Beware...the 'finance clause' when buying a property
'Subject to finance' has frequently been the default clause written into contracts by prospective buyers, in order to cover themselves in the event that there is an issue with their finance.
While this clause is essential when considering signing a contract there is an equally important date you need to look out for when buying a property. It is the agreed 'finance approval date'. This is the date by which you, as the buyer, needs to have their finance approved in full. Up until that date occurs, a buyer can still exit the contract if an issue arises in the final assessment of their loan or the valuation comes in short and as such they need to walk away from the sale.
A subject to finance clause can therefore give a false sense of security for a buyer, if the contract actually has a very short finance approval date timeframe. After your approval date has passed, that scope to walk away is gone. You must buy no matter what.
The issue in the current environment is that the seller (perhaps via the agent) are reluctant to give very long finance approval timeframes. Naturally a seller does not want to have their property off the market for any extended period of time if it eventuates that the buyer needs to exit the contract.
However, compounding this issue, buyers are being confronted by slow turn around times with many banks. Buyers are then finding themselves in no mans land where they are in the waiting game, with time fast running out, with no answer as to whether their loan is going to go unconditional. This is assuming they have been preapproved in the first place.

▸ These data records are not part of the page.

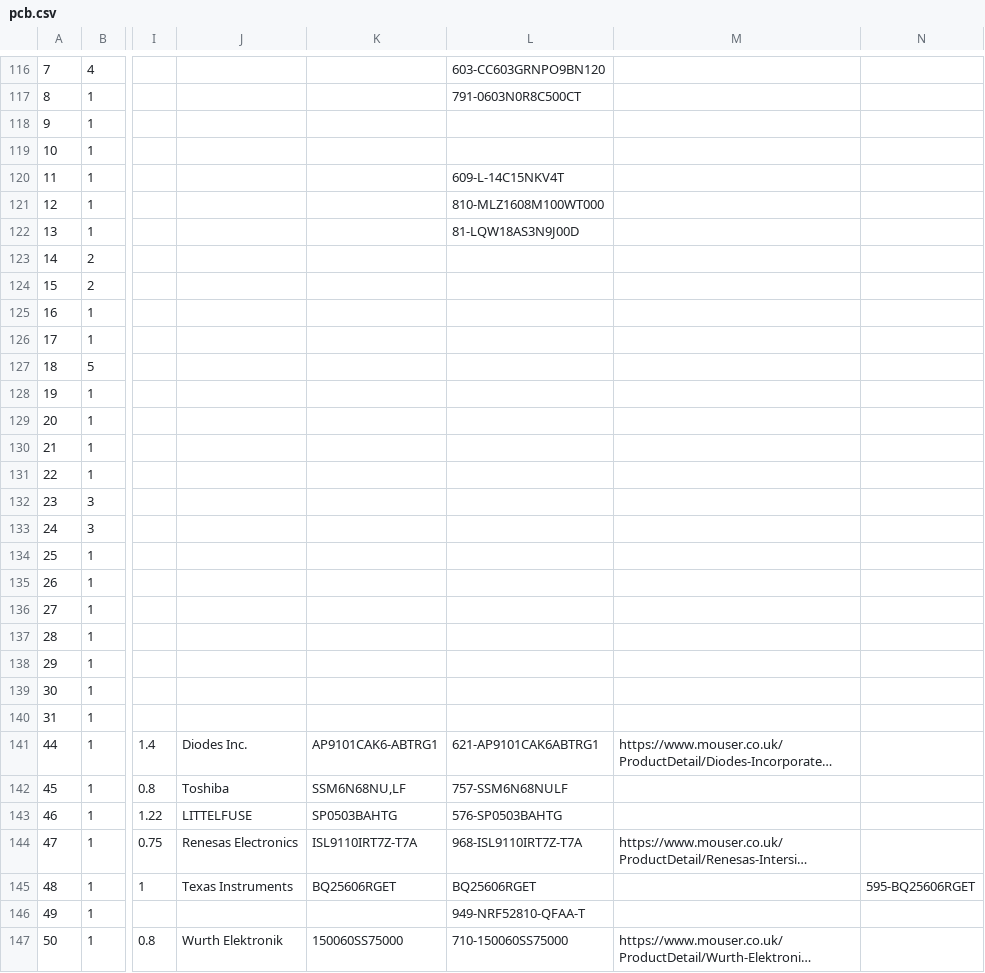
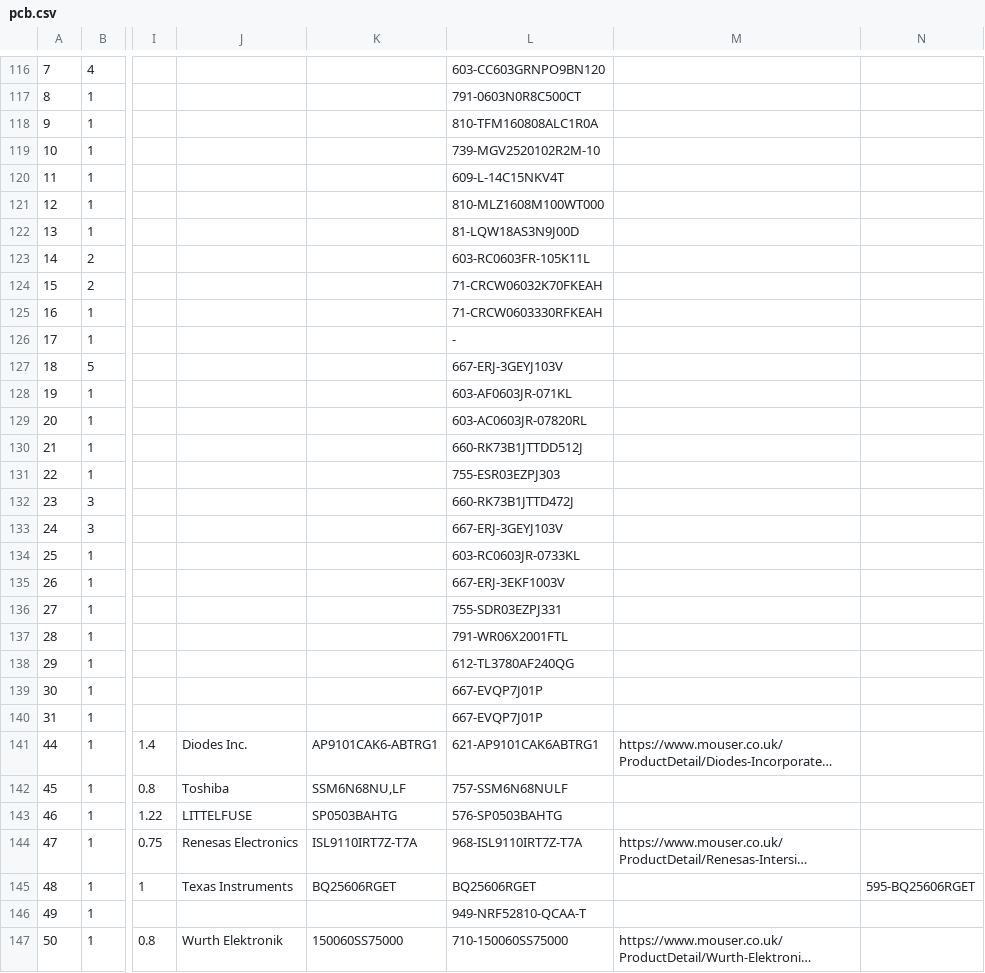
Before and after one commit to SimonBrenninger/smartWatch, a CSV file: cad/pcb/pcb.csv, drawn as a sheet; only a part is shown, gaps mark what is left out; long unchanged cells end in …; the diff covers the shown part only; the diff names each change by its address in the sheet, - before the commit and + after, or states it on an @@ line.

```diff
--- a/cad/pcb/pcb.csv
+++ b/cad/pcb/pcb.csv
-L118: (empty)
+L118: 810-TFM160808ALC1R0A
-L119: (empty)
+L119: 739-MGV2520102R2M-10
-L123: (empty)
+L123: 603-RC0603FR-105K11L
-L124: (empty)
+L124: 71-CRCW06032K70FKEAH
-L125: (empty)
+L125: 71-CRCW0603330RFKEAH
-L126: (empty)
+L126: -
-L127: (empty)
+L127: 667-ERJ-3GEYJ103V
-L128: (empty)
+L128: 603-AF0603JR-071KL
-L129: (empty)
+L129: 603-AC0603JR-07820RL
-L130: (empty)
+L130: 660-RK73B1JTTDD512J
-L131: (empty)
+L131: 755-ESR03EZPJ303
-L132: (empty)
+L132: 660-RK73B1JTTD472J
-L133: (empty)
+L133: 667-ERJ-3GEYJ103V
-L134: (empty)
+L134: 603-RC0603JR-0733KL
-L135: (empty)
+L135: 667-ERJ-3EKF1003V
-L136: (empty)
+L136: 755-SDR03EZPJ331
-L137: (empty)
+L137: 791-WR06X2001FTL
-L138: (empty)
+L138: 612-TL3780AF240QG
-L139:L140: (empty)
+L139:L140: 667-EVQP7J01P
-L146: 949-NRF52810-QFAA-T
+L146: 949-NRF52810-QCAA-T
```
Also changed, not shown: 30 edited cells elsewhere in this file, 8 other files.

What eventuates are very stressed buyers stuck in the middle of the process; they are at the mercy of the short finance approval timeframes often being written into contracts by sellers up against the slow turn around time frames currently being experienced with many banks. The consequences of not having a final decision on a home loan application loan before the finance approval date expires, could be massive for the buyer.
So what to do? In the fortunate situation where you are negotiating on a property private sale (finance clauses do not apply for auctions), speak in detail with your broker about what is the appropriate finance approval date that should be agreed to prior to signing the contract. Pay attention to the finance approval date that the agent/seller is wanting in the contract. Then use the knowledge and expertise of your broker regarding the turnaround times you are up against with your bank. Build an acceptable date into the contract that works for all parties.
As the buyer, you then may save yourself the extreme anxiety that comes with having too short a finance approval date written into the contract, in conjunction with your subject to finance clause. Waiting to hear if your loan has gone unconditional with your bank is potentially one of the most stressful parts of the buying process. Knowing how to manage this is key.
Speak to your broker about what you should do in your situation to avoid unnecessary stress in what is already a anxious time for many buyers.